"Ah," he nodded. "Well, Madam Bell, it may be hard for you to believe, but I do not have much of a stomach for torture and death." She raised an eyebrow at him. "My techniques on the Quidditch field are purely to win the game and on occasion piss off Wood." Katie couldn't help but giggle at the last comment. Even after all this time, the feud between Gryffindor and Slytherin on the pitch was present. "You are pretty when you laugh," he stated, surprising her. "Then again, you always were attractive."
She opened her mouth to snap back at him, but the intensity of his gaze suddenly made her fall silent. It had been a couple of years since she had been on a date. There hadn't been a lot of positive celebration lately. The attacks were keeping the hospital full and busy. If Katie wasn't working as a healer, she was on the community pitch in the park across from her flat, or sleeping. There was rarely any room for anything else in her hectic schedule. She assumed at some point she would get over the opal necklace, the deaths of so many of her classmates and friends during the war, and the horrors of what she saw on a daily basis. She assumed there would be a time when she felt comfortable enough to pursue a relationship, but she had never expected to receive compliments from Marcus Flint.
"Um, I'll take the dishes back," she said quickly, trying to hide her unease. She knocked over her bowl, as she scrambled to get them all on the tray.
"Katie." He was at her side in a second, his hand on her arm. His touch was surprisingly warm, gentle. She looked up into his eyes, searching his face. It wasn't the boy who had called her names in class, or shoved her off her broom to avoid her team scoring another ten points. This man in front of her was changed.

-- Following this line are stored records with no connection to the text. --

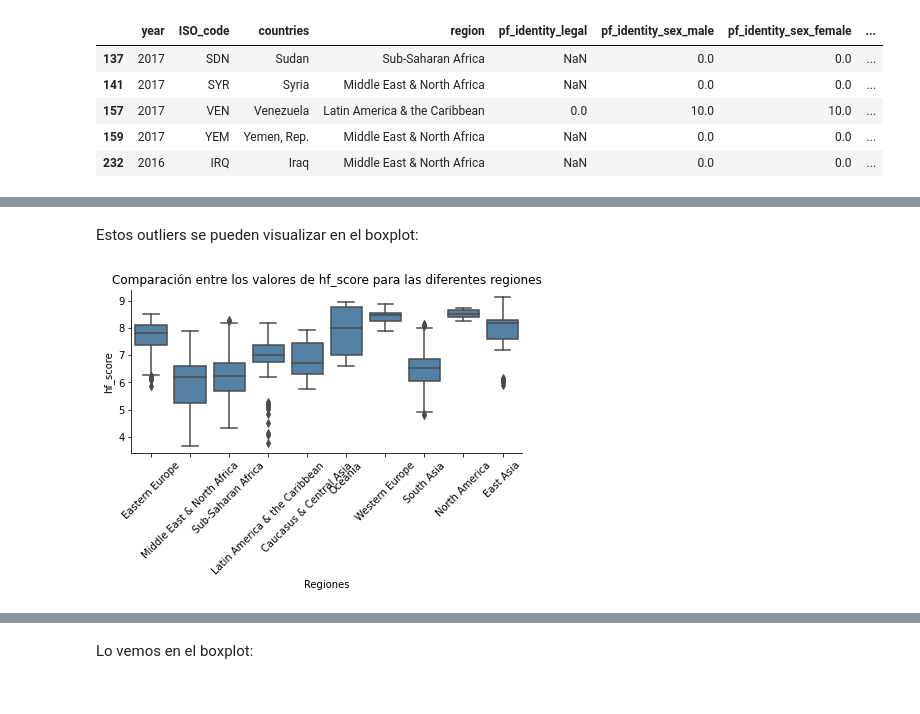
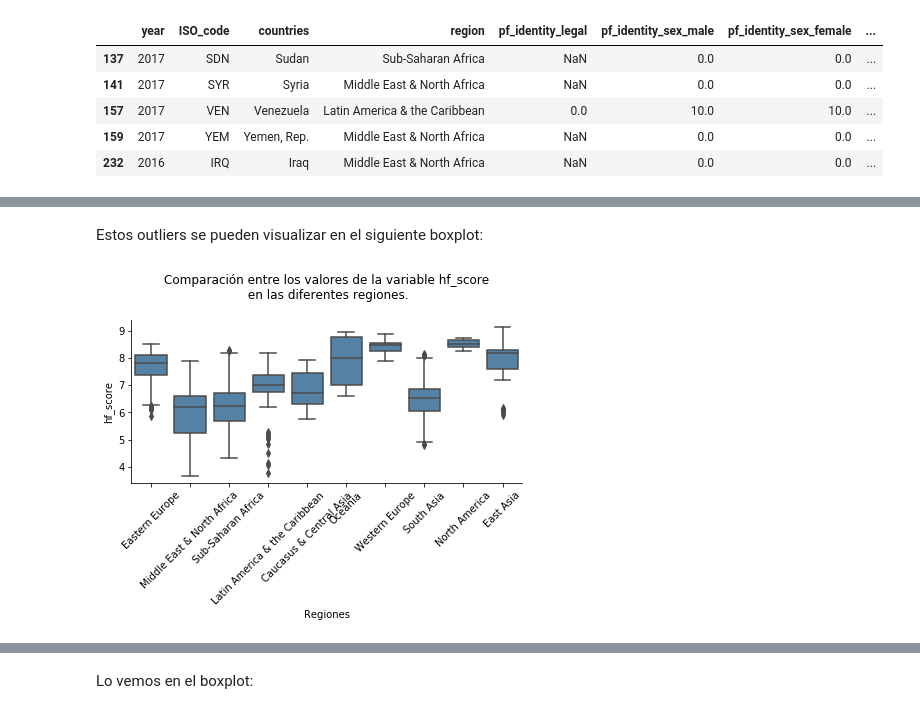
Before and after one commit to gringonivoli/ayv-diplo2020-grupo2, a Jupyter notebook: analisis_visualizacion_datos/practico_grupo_2_ayvd.ipynb, the cells around one changed output, grey strips where cells are left out. Cells and saved outputs as stored; diff of their text form; code cells hidden in the pictures.

```diff
--- a/analisis_visualizacion_datos/practico_grupo_2_ayvd.ipynb
+++ b/analisis_visualizacion_datos/practico_grupo_2_ayvd.ipynb
@@ -348,17 +363,17 @@ Outliers en Oceania para la variable hf_score
 # %% [markdown]
-Estos outliers se pueden visualizar en el boxplot:
+Estos outliers se pueden visualizar en el siguiente boxplot:
 # %%
 plt.figure(figsize=(7,3))
 seaborn.boxplot(data = dataset,
                 x='region', y='hf_score',
                 color= 'steelblue')
 plt.ylabel('hf_score')
 plt.xlabel('Regiones')
-plt.title('Comparación entre los valores de hf_score para las diferentes regiones')
+plt.title('Comparación entre los valores de la variable hf_score\n en las diferentes regiones.\n')
 plt.xticks(rotation=45)
 seaborn.despine()
 # %% [output]
-[figure, old version]
+[figure, new version]
 # %%
 #Outliers por años
 for year in dataset.year.unique():
```
Also changed, not shown: parts of 55 cells of this notebook.
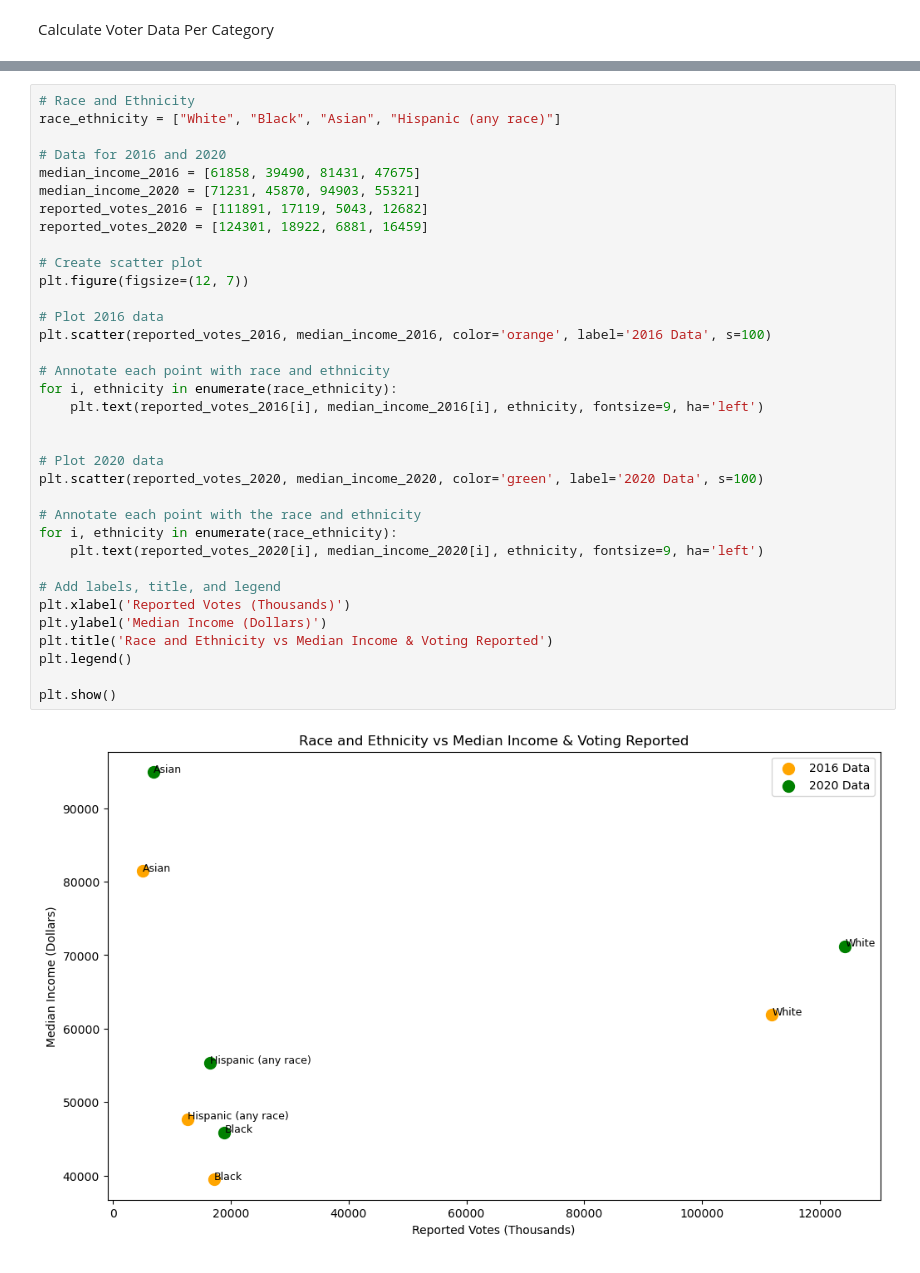
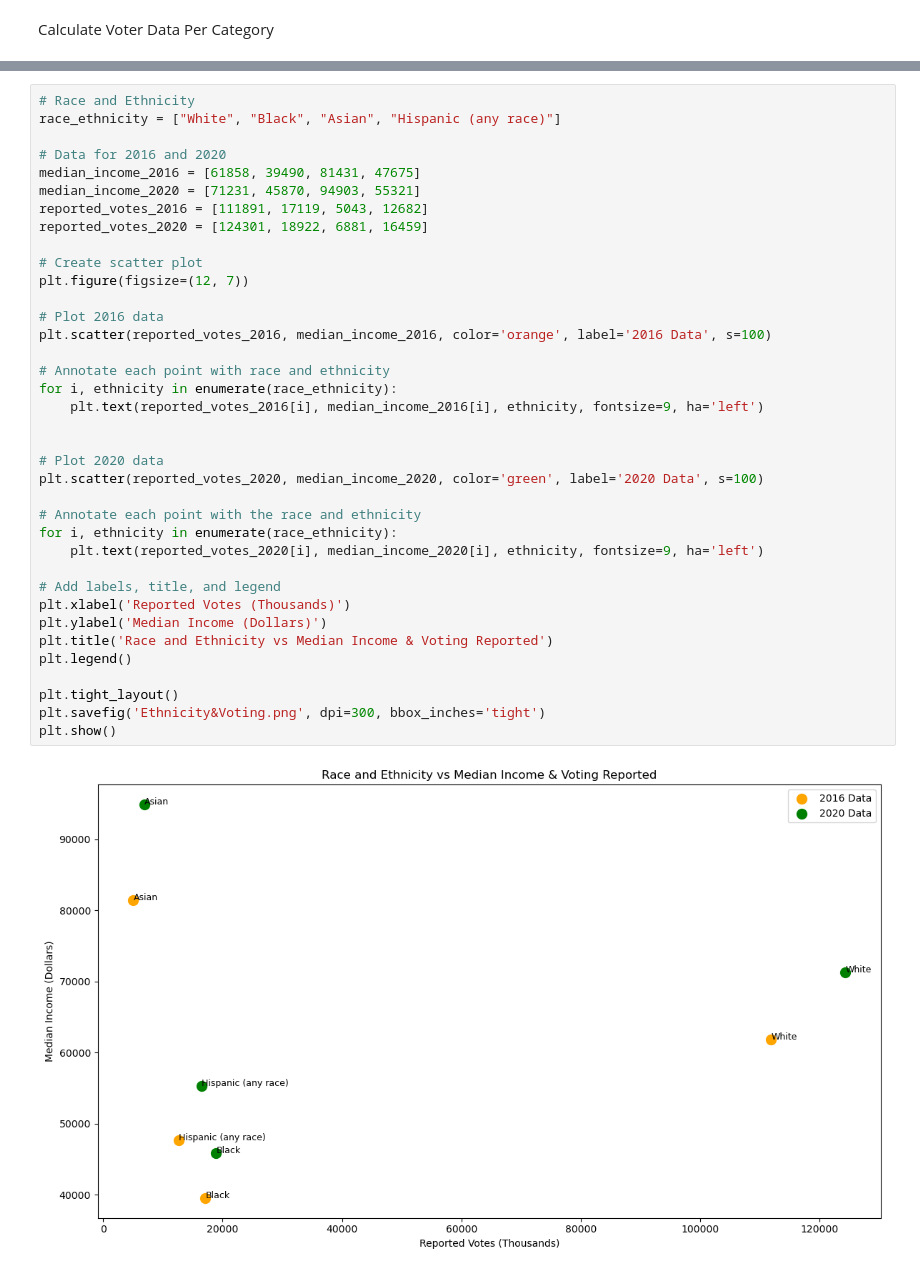
Before and after one commit to Sharkb8t/Project_1, a Jupyter notebook: Project_1.ipynb, the cells around one changed output, grey strips where cells are left out. Cells and saved outputs as stored; diff of their text form.

```diff
--- a/Project_1.ipynb
+++ b/Project_1.ipynb
@@ -570,34 +584,36 @@ median_income_2016 = [61858, 39490, 81431, 47675]
 median_income_2020 = [71231, 45870, 94903, 55321]
 reported_votes_2016 = [111891, 17119, 5043, 12682]
 reported_votes_2020 = [124301, 18922, 6881, 16459]
 
 # Create scatter plot
 plt.figure(figsize=(12, 7))
 
 # Plot 2016 data
 plt.scatter(reported_votes_2016, median_income_2016, color='orange', label='2016 Data', s=100)
 
 # Annotate each point with race and ethnicity
 for i, ethnicity in enumerate(race_ethnicity):
     plt.text(reported_votes_2016[i], median_income_2016[i], ethnicity, fontsize=9, ha='left')
 
 
 # Plot 2020 data
 plt.scatter(reported_votes_2020, median_income_2020, color='green', label='2020 Data', s=100)
 
 # Annotate each point with the race and ethnicity
 for i, ethnicity in enumerate(race_ethnicity):
     plt.text(reported_votes_2020[i], median_income_2020[i], ethnicity, fontsize=9, ha='left')
 
 # Add labels, title, and legend
 plt.xlabel('Reported Votes (Thousands)')
 plt.ylabel('Median Income (Dollars)')
 plt.title('Race and Ethnicity vs Median Income & Voting Reported')
 plt.legend()
 
+plt.tight_layout()
+plt.savefig('Ethnicity&Voting.png', dpi=300, bbox_inches='tight')
 plt.show()
 # %% [output]
-[figure, old version]
+[figure, new version]
 # %%
 # Age ranges
 age_ranges = ["18 to 24 years", "25 to 34 years", "35 to 44 years", "45 to 54 years", "55 to 64 years", "65 years and older"]
```
Also changed, not shown: parts of 7 cells of this notebook, 8 other files.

The scar was there, still fading from her handiwork, but underneath it, behind his emerald orbs she could see the difference.
His lips descended on hers. She hadn't realized what happened until she was kissing him back. The soup bowl lay forgotten on the floor. Katie forgot how tired she was, how sad, how broken. She let the intensity of the kiss build, wrapping her arms around him, forcing herself closer. Marcus bit her bottom lip, exploring her mouth. His hands pressed on her back, keeping her form locked against his. Minutes ticked by unnoticed. A pleasurable heat began to build within her. Marcus deepened the kiss, as Katie's fingers began to work their way through his dark hair.
"Madam Bell," a nurse's voice called from down the hall. Katie jumped out of his hold, rushing to her office door. "There you are," the nurse greeted her. "We have another one in Room 112."
"I'll be there in a second," Katie told her, shutting the door. She hurried over to her desk, yanking open a smaller drawer, hidden within the center one. "Here," she handed Marcus a set of keys. "You and the boys can stay at my flat. You'll be safe there."
She turned on her heel to leave, when Marcus grabbed her wrist. "This wasn't my plan, you know," he told her softly. His other hand reached out to tuck a lock of her golden hair back.
"I know," she sighed, leaning into his touch. "It's Plan B."
"True," he nodded, "but it looks like it may turn out better than Plan A."